It's hard to believe that my second month of residency is almost over!
This month was spent doing pediatric surgery, which is what I ultimately hope to do with my life. Needless to say, I've really enjoyed this month: from the patients to the procedures. Despite enjoying the rotation, it's been another crazy busy month.
The rotation usually has 3 fellows, 1 PGY-2, 2 PGY-1s, and an NP. At one point this month it was just the 3 fellows and me, as the PGY-2 was on vacation and the NP was speaking at a conference. I'm thankful for the extra help from the fellows, but it was a little overwhelming to be taking care of 20+ floor patients (fellows cover the NICU/ PICU). It's been so busy, that even though I'm leaving when I need to for duty hours, I've found myself having to finish up 2-3 hours of notes and dictations from home on multiple nights over the month (which, I've been told, isn't a violation, so I'm okay).
That being said, I have had the opportunity to operate this month. I've helped on a few really cool cases and I've gotten to be "surgeon junior" on a few lumps and bumps, for which I'm very grateful.
One of the fellows this month asked me why I wanted to do pediatric surgery, after my explanation, she said she loved it for the same reasons. So I thought I'd share here: Pediatric Surgeons are some of the last general surgeons (I'll throw trauma in there as well). Nowadays, most of surgery is really segmented, but outside of pediatric neurosurgery, orthopedics, cardiothoracic, and urology (all of which are separate specialities, minus CTS), the pediatric surgeon does everything else.
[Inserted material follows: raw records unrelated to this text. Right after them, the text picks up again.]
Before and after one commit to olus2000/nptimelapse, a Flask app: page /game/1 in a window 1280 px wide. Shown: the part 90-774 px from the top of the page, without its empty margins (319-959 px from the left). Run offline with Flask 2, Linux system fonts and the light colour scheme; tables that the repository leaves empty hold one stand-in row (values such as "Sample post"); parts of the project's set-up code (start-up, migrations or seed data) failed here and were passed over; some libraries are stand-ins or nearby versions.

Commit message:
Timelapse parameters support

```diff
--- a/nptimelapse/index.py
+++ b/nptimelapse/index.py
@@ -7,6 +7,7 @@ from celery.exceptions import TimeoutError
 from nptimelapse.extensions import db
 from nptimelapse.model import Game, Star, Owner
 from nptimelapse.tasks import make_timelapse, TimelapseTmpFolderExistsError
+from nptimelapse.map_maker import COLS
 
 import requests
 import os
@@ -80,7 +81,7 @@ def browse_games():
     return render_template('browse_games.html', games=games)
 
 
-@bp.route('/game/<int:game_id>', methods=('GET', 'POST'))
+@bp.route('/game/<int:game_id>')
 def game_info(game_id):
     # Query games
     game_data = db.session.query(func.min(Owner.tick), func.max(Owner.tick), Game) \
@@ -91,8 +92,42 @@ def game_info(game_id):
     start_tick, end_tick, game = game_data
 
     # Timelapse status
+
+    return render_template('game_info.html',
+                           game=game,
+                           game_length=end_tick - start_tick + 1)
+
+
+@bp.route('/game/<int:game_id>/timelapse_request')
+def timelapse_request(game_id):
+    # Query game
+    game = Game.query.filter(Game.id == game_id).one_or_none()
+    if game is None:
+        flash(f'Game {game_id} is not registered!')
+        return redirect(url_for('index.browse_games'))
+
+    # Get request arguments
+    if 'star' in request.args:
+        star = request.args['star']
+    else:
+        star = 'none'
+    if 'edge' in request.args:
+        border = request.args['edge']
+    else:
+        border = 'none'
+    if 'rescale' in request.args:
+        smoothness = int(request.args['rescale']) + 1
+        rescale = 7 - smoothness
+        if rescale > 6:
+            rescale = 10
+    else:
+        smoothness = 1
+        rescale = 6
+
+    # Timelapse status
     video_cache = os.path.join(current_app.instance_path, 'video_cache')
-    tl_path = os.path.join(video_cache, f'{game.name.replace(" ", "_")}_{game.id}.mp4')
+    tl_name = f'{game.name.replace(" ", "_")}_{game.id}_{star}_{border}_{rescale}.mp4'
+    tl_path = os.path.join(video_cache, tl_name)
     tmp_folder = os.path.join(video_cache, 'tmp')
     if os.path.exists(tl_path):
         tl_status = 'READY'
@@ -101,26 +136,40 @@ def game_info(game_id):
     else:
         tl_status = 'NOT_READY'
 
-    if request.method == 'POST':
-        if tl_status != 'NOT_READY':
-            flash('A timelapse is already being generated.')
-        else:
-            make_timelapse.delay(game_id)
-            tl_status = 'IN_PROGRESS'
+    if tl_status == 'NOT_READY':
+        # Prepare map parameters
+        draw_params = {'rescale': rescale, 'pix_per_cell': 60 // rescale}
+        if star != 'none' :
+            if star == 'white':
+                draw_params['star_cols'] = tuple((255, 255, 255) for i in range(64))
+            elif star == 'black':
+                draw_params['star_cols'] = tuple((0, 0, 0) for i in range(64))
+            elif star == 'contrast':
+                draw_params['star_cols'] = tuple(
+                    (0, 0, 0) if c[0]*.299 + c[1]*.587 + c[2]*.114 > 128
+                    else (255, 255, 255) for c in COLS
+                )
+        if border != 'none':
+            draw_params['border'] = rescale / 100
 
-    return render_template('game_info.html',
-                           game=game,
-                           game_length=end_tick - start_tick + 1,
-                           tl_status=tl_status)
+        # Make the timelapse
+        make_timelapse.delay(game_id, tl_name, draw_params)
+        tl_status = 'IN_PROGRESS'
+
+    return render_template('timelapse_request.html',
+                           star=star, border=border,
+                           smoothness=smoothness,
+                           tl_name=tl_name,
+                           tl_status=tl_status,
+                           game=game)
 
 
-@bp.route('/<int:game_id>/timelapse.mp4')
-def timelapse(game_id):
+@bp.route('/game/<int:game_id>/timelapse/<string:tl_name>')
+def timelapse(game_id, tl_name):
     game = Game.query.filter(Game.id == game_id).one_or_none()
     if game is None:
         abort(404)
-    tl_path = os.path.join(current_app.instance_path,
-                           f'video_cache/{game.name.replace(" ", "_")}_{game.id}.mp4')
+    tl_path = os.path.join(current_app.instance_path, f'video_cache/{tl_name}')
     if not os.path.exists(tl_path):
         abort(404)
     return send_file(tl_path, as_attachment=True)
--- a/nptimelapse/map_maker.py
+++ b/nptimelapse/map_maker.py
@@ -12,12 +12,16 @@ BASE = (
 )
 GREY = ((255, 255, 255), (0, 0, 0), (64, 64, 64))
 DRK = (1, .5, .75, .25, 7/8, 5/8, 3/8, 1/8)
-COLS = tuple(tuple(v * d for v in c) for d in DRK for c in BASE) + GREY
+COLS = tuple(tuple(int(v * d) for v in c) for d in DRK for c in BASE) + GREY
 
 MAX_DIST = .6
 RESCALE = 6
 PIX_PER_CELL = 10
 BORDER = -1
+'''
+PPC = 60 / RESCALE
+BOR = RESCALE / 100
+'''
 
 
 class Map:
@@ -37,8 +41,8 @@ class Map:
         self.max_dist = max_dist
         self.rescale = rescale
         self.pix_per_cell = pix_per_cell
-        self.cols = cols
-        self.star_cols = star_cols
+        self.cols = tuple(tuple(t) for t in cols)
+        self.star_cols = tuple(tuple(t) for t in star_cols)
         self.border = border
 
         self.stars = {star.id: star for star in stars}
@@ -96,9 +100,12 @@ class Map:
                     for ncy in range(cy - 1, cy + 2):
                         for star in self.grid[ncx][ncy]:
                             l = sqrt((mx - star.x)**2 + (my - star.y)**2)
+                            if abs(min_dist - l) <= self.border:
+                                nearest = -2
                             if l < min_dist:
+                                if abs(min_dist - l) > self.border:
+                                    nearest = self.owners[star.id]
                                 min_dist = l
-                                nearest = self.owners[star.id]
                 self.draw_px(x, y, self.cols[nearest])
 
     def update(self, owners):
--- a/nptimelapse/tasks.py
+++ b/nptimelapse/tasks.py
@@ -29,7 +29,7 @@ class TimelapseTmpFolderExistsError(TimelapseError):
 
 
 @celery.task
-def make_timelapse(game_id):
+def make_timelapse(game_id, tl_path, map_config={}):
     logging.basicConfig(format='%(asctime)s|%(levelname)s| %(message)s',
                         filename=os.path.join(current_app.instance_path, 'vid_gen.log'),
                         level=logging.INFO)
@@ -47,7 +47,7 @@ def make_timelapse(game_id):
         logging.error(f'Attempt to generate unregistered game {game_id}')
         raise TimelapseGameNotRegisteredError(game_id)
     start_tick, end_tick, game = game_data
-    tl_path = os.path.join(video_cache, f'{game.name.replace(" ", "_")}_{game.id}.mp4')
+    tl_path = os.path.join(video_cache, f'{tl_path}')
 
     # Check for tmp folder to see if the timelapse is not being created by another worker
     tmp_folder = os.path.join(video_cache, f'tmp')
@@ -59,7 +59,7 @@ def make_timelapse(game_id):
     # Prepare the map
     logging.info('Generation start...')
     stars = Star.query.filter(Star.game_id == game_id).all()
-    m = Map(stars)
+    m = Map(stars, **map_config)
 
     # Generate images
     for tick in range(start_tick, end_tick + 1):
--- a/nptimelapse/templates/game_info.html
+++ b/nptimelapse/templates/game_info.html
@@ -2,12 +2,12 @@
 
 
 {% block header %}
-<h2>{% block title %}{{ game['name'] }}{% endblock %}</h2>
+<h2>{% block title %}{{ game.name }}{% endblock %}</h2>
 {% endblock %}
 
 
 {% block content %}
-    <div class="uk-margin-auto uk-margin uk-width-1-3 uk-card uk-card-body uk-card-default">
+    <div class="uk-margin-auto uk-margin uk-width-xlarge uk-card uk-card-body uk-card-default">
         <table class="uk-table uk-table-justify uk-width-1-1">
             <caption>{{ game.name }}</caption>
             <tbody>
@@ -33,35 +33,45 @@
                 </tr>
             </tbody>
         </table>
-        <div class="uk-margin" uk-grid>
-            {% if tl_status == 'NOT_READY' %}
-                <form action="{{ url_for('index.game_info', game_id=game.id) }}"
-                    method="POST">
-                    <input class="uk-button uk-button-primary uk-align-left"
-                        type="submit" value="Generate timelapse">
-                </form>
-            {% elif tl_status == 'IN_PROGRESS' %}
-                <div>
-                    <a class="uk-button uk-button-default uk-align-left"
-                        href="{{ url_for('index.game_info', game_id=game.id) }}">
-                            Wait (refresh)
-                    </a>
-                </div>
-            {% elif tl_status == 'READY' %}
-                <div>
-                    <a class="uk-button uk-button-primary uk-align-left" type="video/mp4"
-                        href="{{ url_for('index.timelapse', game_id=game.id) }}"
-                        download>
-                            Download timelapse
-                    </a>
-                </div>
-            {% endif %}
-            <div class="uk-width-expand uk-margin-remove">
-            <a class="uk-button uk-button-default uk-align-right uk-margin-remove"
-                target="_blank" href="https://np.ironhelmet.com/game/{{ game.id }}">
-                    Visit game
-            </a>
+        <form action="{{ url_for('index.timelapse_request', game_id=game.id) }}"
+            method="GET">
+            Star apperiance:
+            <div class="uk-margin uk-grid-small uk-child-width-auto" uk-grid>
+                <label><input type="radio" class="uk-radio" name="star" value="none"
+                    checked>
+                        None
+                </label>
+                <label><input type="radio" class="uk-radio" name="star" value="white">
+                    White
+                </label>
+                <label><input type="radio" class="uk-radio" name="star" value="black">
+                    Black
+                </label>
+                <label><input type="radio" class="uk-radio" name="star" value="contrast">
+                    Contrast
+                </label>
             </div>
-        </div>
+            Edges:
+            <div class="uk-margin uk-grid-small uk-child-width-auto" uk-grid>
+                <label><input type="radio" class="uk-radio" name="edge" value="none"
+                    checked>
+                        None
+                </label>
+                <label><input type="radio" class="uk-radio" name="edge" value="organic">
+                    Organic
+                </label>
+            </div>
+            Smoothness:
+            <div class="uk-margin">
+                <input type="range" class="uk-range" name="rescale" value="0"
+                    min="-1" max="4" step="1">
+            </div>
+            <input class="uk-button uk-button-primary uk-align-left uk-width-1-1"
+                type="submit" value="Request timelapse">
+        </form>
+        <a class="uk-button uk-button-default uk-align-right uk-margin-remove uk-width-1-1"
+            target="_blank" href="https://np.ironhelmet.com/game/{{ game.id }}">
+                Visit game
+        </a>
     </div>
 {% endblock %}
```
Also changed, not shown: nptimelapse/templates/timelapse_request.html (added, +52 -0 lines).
And while I know most pediatric surgeons see hernias and appendectomies all day, it's the congenital "stuff" that I love: gastroschisis, omphaloceles, duodenal atresias, tracheoesophageal fistulas, sacrococcygeal teratomas, Hirschsprung's disease, imperofrate anus, pyloric stenosis. I find the disease mechanisms so fascinating. Yes, I feel horrible for the kids that have these conditions, but I love that we can step in and change their lives.
So that is what I've been filling my last four weeks up with. I'm actually kind of sad the month is ending.
Other things happening in my life:
Hmm, let's see... My dad went back to the hospital with a complication during the first week of the month, and was in the hospital for about 2 weeks. But he's doing well now, and is home recuperating.
I've gotten yelled at in the middle of M&M for not studying at all, since I didn't know one thing. While I know I should have been better prepared, I think it's more than a little reactionary to assume I've not done anything in the past 2 months, when you don't actually know.
For the record: I've read 300+ pages of sabiston, read about my patient's conditions, and read for conference every week (usually prepping all the cases, not just the 3-4 interesting cases I'm expected to read). I'm not trying to toot my own horn here, but it's really frustrating to be told you aren't doing your job at all when 1) they only see you for 1 hour a week, 2) don't see your work ethic on the job, and 3) have no idea what your actually doing to prepare.
On to happier things: I received a pair of loupes from an awesome twitter friend. I finally became a Tennessee resident. I got my nails done (twice if you count later today). And have had dinner with a good friend twice, including time to vent our mutual frustrations about residency (you got to do it every once and awhile, no matter how much you enjoy your job).
On that note, it's time for me to hit up Sabiston again.
I wish you all a wonderful weekend and my prayers and luck to all you on the east coast; May Irene treat you more kindly than expected.
Also, next month's rotation is: Endoscopy/ Nutrition
P.S. Sorry for the lack of picture, I wrote this on pages on the iPad and then cut and pasted into blogger on the iPad (blogger, we need an app!)